Another founder of psychoanalysis, Carl Jung, recognized the
productive creative aspect of memory. Jung recognized that memory
images arise from a conjunction of outer environmental influences plus
the specific reactions of the individual. The memory image exists
independently of the historical referent, even if based in part upon
perception. This realization led Jung to speak no longer of the
historical childhood and the historical parents, but to employ instead
the term imago. The imago bears traces of both external and
internal history. The person's love, admiration, resistance,
hatred, rebelliousness and envy transfigure the perceptual contents,
producing an imago. Again in Paul Kugler' words, "The 'imago'
is the merging place of perception and apperception. And because
of this merging, no one can ever distinguish for sure between remembered
history and imagined fantasy" (p.49).
To say that memory is a mixing of history and fantasy does not mean
that memory is invalid, unreal or unimportant. If we consider
"abuse" and, "being abused" as psychological
experiences rather than historical facts, then whenever abuse is
reported by patients, "abuse" is actually occurring.
Again in Paul Kugler's words, "So, the problem is not whether the
patient suffers from seduction or abuse. Of course the patient
does, and such abuse exists simply because the patient says it
exists. The abuse exists as a psyche fact. The real problem
is in how the treating therapist approaches the patient's image of
"If the therapist derives psychic reality from physical and
historical 'reality,' then physical, historical seduction will be
considered the preponderant etiological factor. If, however, the
therapist defines psychic reality more in terms of wishes, desires and
archetypal images, then these factors will be considered most
etiologically significant. And, finally, if the therapist works
from the definition of reality that both the environment and the
individual emotional responses of the person are equally real, then a
combination of these factors will determine the etiology" (p.50).
Where we are led by Paul Kugler's thought is that memories recovered
in therapy cannot be considered simple, historical events. Within
the patient memories are a confabulation of history and fantasy.
Furthermore, the patient is not alone in therapy. The therapist's
beliefs about the nature of psychic reality will shape what he
communicates to the patient, which will in turn shape what memories the
patient communicates to the therapist.
Within the context of therapy it is sufficient to accept memories of
abuse as psychically real. The emotional reality, the feelings,
are worked upon as psychic problems requiring healing. It is quite
different when patient and therapist take the memory as literally real
and attempt to act in the world.
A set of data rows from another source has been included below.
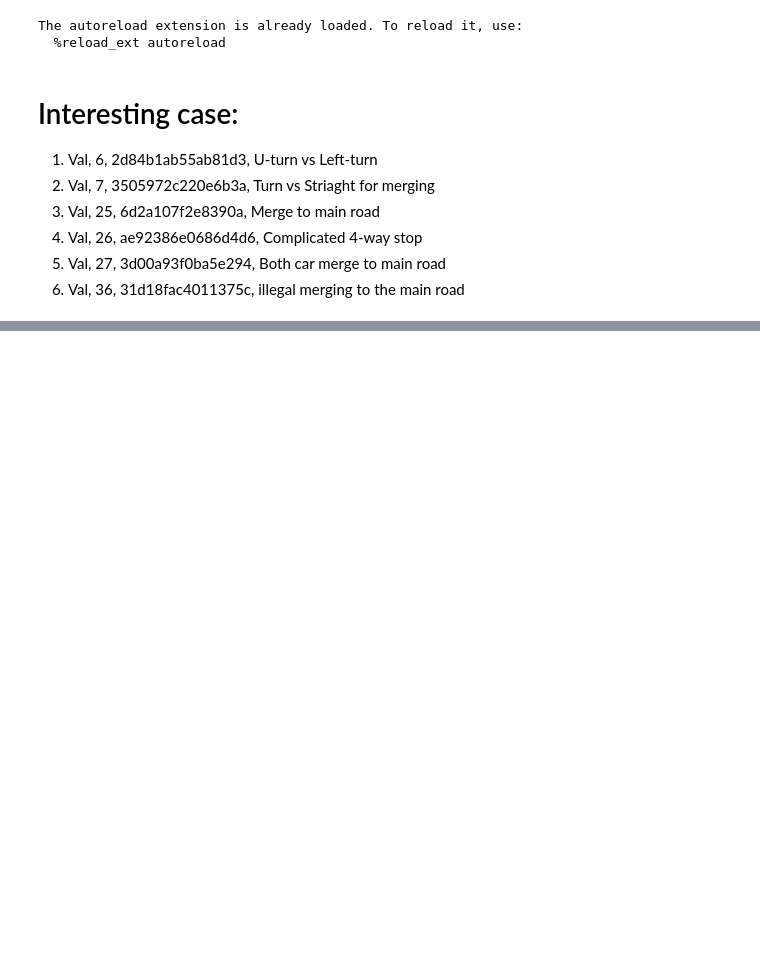
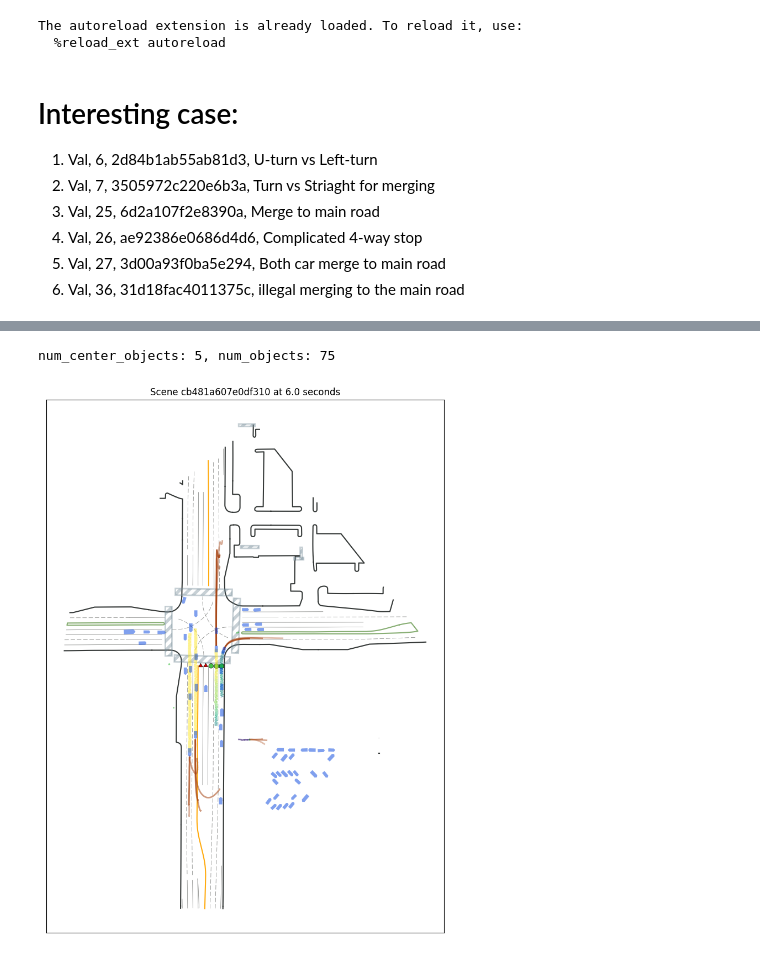
Before and after one commit to zzx9636/MTR, a Jupyter notebook: eval_model.ipynb, the cells around one changed output, grey strips where cells are left out. Cells and saved outputs as stored; diff of their text form; code cells hidden in the pictures; blank space fills up the shorter version.

```diff
--- a/eval_model.ipynb
+++ b/eval_model.ipynb
@@ -37,0 +37,6 @@ mtr_inference.visualize(scene_id, info, shift=0, plot_lane=True, map_graph=map_g
+# %%
+mtr_inference.visualize(scene_id, info, shift=50)
+shift += 1
+# %% [output]
+num_center_objects: 5, num_objects: 75
+[figure, added]
```
Also changed, not shown: parts of 1 cell of this notebook, 5 other files.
Efforts to act upon memories from
therapy as if they were literal history are problematic.
Wakefield is a psychiatrist at 711 West 38th Street, Suite B4B,
Austin, Texas 78705. This paper was presented at the
Fourth Annual Convention of the American
Psychology Society, San
Diego, June 20, 1992. [Back]